Perhaps the Minister will consider telling the Garda authorities that more liaison should take place with local authorities to ensure that these matters are dealt with. We should ensure that bonfires are organised properly, as they are in the Aylesbury district of Tallaght every year. Such organisation ensures that illegal fireworks are not discharged and open spaces are not damaged. I am trying to spread this gospel throughout my constituency. Perhaps the Minister will promote this idea elsewhere because we should understand the need for it.
Many speakers have referred to the threat and danger posed to our communities by drugs. I have applauded on many occasions the good work of the Garda in dealing with drug gangs. I do not disagree with the Member who said yesterday that much of the blatant and serious crime taking place at present, such as the shootings on the M50, is being perpetrated by gangs who are making easy money. My constituency has suffered from drug problems as much as anywhere over recent years. We need to keep on top of the problem. I agree with Deputies who have argued that this is not just a law and order issue, although that aspect of it is clearly important. I appeal to the Minister of State, Deputy Noel Ahern, whose efforts to date I applaud, to acknowledge that the Department of Community, Rural and Gaeltacht Affairs continues to face challenges in this regard. It is important that we continue to support communities like those in Dublin South-West, which are no different to those in other parts of the country in this respect, through the gardaí and by other means.

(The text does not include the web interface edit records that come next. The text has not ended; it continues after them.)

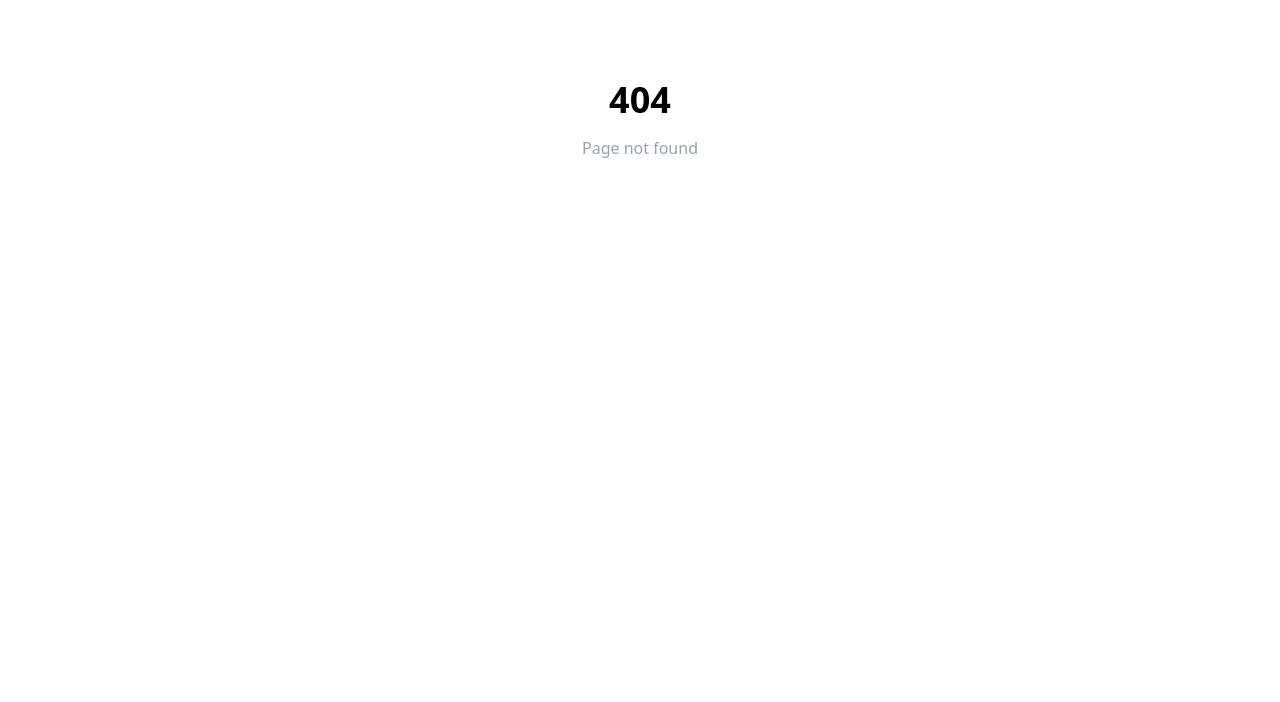
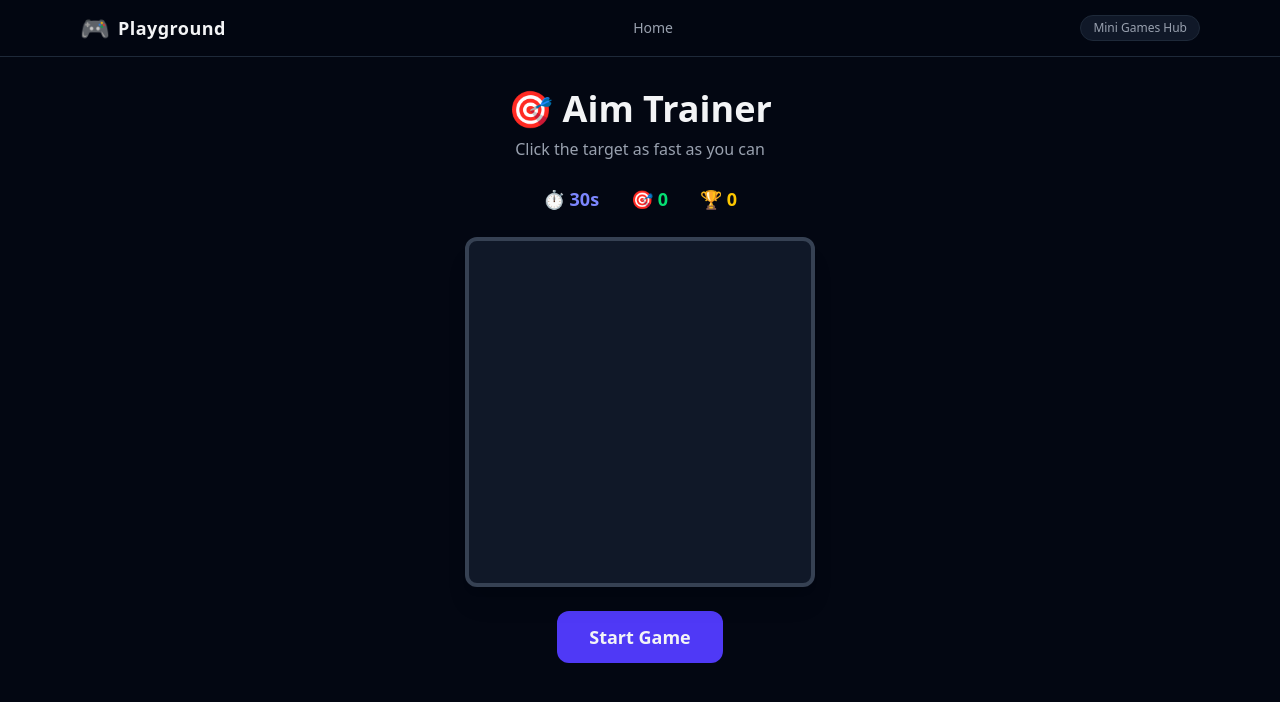
Before and after one commit to laatu08/game-platform, a React (Vite) app: page /game/aim-trainer in a window 1280 px wide. Before the commit this address had no page. Shown: the top 702 px of the page. Built offline with nearby package versions, Linux system fonts and the light colour scheme.

Commit message:
aim-tracker added

```diff
--- a/src/app/Router.jsx
+++ b/src/app/Router.jsx
@@ -7,6 +7,7 @@ import ClickSpeed from "../games/click-speed/ClickSpeed";
 import ReactionTime from "../games/reaction-time/ReactionTime";
 import Snake from "../games/snake/Snake";
 import WhackAMole from "../games/whack-a-mole/WhackAMole";
+import AimTrainer from "../games/aim-trainer/AimTrainer";
 
 const router = createBrowserRouter([
   {
@@ -31,6 +32,10 @@ const router = createBrowserRouter([
         path: "game/whack-a-mole",
         element: <WhackAMole />,
       },
+      {
+        path: "game/aim-trainer",
+        element: <AimTrainer />,
+      },
     ],
   },
 ]);
--- /dev/null
+++ b/src/games/aim-trainer/AimTrainer.jsx
@@ -0,0 +1,152 @@
+import { useEffect, useRef, useState } from "react";
+import { useSound } from "../../hooks/useSound";
+import hitSound from "../../assets/sounds/click.mp3";
+import failSound from "../../assets/sounds/fail.mp3";
+
+const GAME_TIME = 30;
+const BOARD_SIZE = 350;
+
+export default function AimTrainer() {
+  const [target, setTarget] = useState(null);
+  const [score, setScore] = useState(0);
+  const [timeLeft, setTimeLeft] = useState(GAME_TIME);
+  const [running, setRunning] = useState(false);
+
+  const bestKey = "aim-trainer-high-score";
+  const [best, setBest] = useState(
+    () => Number(localStorage.getItem(bestKey)) || 0
+  );
+
+  const timerRef = useRef(null);
+  const targetRef = useRef(null);
+
+  const playHit = useSound(hitSound, 0.4);
+  const playFail = useSound(failSound, 0.4);
+
+  function spawnTarget() {
+    const size = Math.max(24, 60 - score * 2);
+
+    setTarget({
+      x: Math.random() * (BOARD_SIZE - size),
+      y: Math.random() * (BOARD_SIZE - size),
+      size,
+    });
+  }
+
+  function startGame() {
+    setScore(0);
+    setTimeLeft(GAME_TIME);
+    setRunning(true);
+    spawnTarget();
+  }
+
+  // Countdown
+  useEffect(() => {
+    if (!running) return;
+
+    timerRef.current = setInterval(() => {
+      setTimeLeft((t) => {
+        if (t === 1) {
+          setRunning(false);
+          return 0;
+        }
+        return t - 1;
+      });
+    }, 1000);
+
+    return () => clearInterval(timerRef.current);
+  }, [running]);
+
+  // Target timeout
+  useEffect(() => {
+    if (!running || !target) return;
+
+    targetRef.current = setTimeout(() => {
+      playFail();
+      spawnTarget();
+    }, Math.max(500, 1200 - score * 30));
+
+    return () => clearTimeout(targetRef.current);
+  }, [target, running, score]);
+
+  function hitTarget() {
+    if (!running) return;
+
+    playHit();
+    setScore((s) => s + 1);
+    spawnTarget();
+  }
+
+  // Save high score
+  useEffect(() => {
+    if (!running && score > best) {
+      setBest(score);
+      localStorage.setItem(bestKey, score);
+    }
+  }, [running]);
+
+  return (
+    <div className="text-center select-none">
+      <h1 className="text-4xl font-extrabold mb-2">🎯 Aim Trainer</h1>
+      <p className="text-gray-400 mb-6">
+        Click the target as fast as you can
+      </p>
+
+      {/* HUD */}
+      <div className="flex justify-center gap-8 mb-6 font-semibold text-lg">
+        <div>
+          ⏱️{" "}
+          <span
+            className={`${
+              timeLeft <= 5 ? "text-red-400 animate-pulse" : "text-indigo-400"
+            }`}
+          >
+            {timeLeft}s
+          </span>
+        </div>
+        <div>
+          🎯 <span className="text-green-400">{score}</span>
+        </div>
+        <div>
+          🏆 <span className="text-yellow-400">{best}</span>
+        </div>
+      </div>
+
+      {/* GAME BOARD */}
+      <div
+        className="relative mx-auto bg-gray-900 rounded-xl border-4 border-gray-700 shadow-xl"
+        style={{ width: BOARD_SIZE, height: BOARD_SIZE }}
+        onClick={() => running && playFail()}
+      >
+        {running && target && (
+          <button
+            onClick={(e) => {
+              e.stopPropagation();
+              hitTarget();
+            }}
+            className="absolute rounded-full bg-red-500 shadow-[0_0_20px_rgba(239,68,68,0.8)] animate-pop"
+            style={{
+              width: target.size,
+              height: target.size,
+              left: target.x,
+              top: target.y,
+            }}
+          />
+        )}
+      </div>
+
+      {!running && (
+        <button
+          onClick={startGame}
+          className="
+            mt-6 px-8 py-3 rounded-xl text-lg font-bold
+            bg-indigo-600 hover:bg-indigo-500
+            active:scale-95 transition
+          "
+        >
+          {timeLeft === 0 ? "Play Again" : "Start Game"}
+        </button>
+      )}
+    </div>
+  );
+}
--- a/src/games/games.js
+++ b/src/games/games.js
@@ -30,6 +30,13 @@ export const games = [
         path: "/game/whack-a-mole",
         emoji: "🔨",
         difficulty: "Medium"
+    },
+    {
+        id: "aim-trainer",
+        name: "Aim Trainer",
+        description: "Test your precision and reaction speed.",
+        path: "/game/aim-trainer",
+        emoji: "🎯",
+        difficulty: "Medium"
     }
-
 ];
```
Also changed, not shown: src/index.css (line endings or trailing spaces).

I appreciate the opportunity to speak on this motion. I acknowledge the presence in the House of my good friend, the Minister of State, Deputy Killeen, whose work in this regard I am always happy to applaud. Some people questioned whether this important debate should have taken place, but it is good that we have been able to discuss the various issues. I have listened to all the contributions and it was good to hear the trends. I hope the Minister will take particular note of what we all say in a general and global sense. I remind him to consider the specific issues I have raised, including the need for a new Garda station in the Tallaght area. I hope he will support me in that regard.